[Change detection outputs]
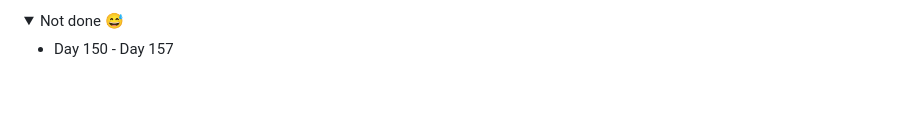
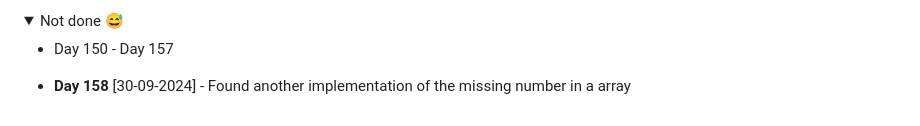
Before and after one commit to malladi2610/DSA_practice_repo, a Markdown page: README.md, the part around the change. GitHub-like rendering; folded sections open; blank space fills up the shorter version.

```diff
--- a/README.md
+++ b/README.md
@@ -149,6 +149,8 @@ https://takeuforward.org/strivers-a2z-dsa-course/strivers-a2z-dsa-course-sheet-2
 <li> Day 150 - Day 157 </li>
 </ul>
 
+- **Day 158**    [30-09-2024] - Found another implementation of the missing number in a array
+
 
 
 
```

## Instructions to follow
Repeat every record precisely. Any picture among them stays out of the copy.

## Answer to this exercise
Before and after one commit to malladi2610/DSA_practice_repo, a Markdown page: README.md, the part around the change. GitHub-like rendering; folded sections open; blank space fills up the shorter version.

```diff
--- a/README.md
+++ b/README.md
@@ -149,6 +149,8 @@ https://takeuforward.org/strivers-a2z-dsa-course/strivers-a2z-dsa-course-sheet-2
 <li> Day 150 - Day 157 </li>
 </ul>
 
+- **Day 158**    [30-09-2024] - Found another implementation of the missing number in a array
+
 
 
 
```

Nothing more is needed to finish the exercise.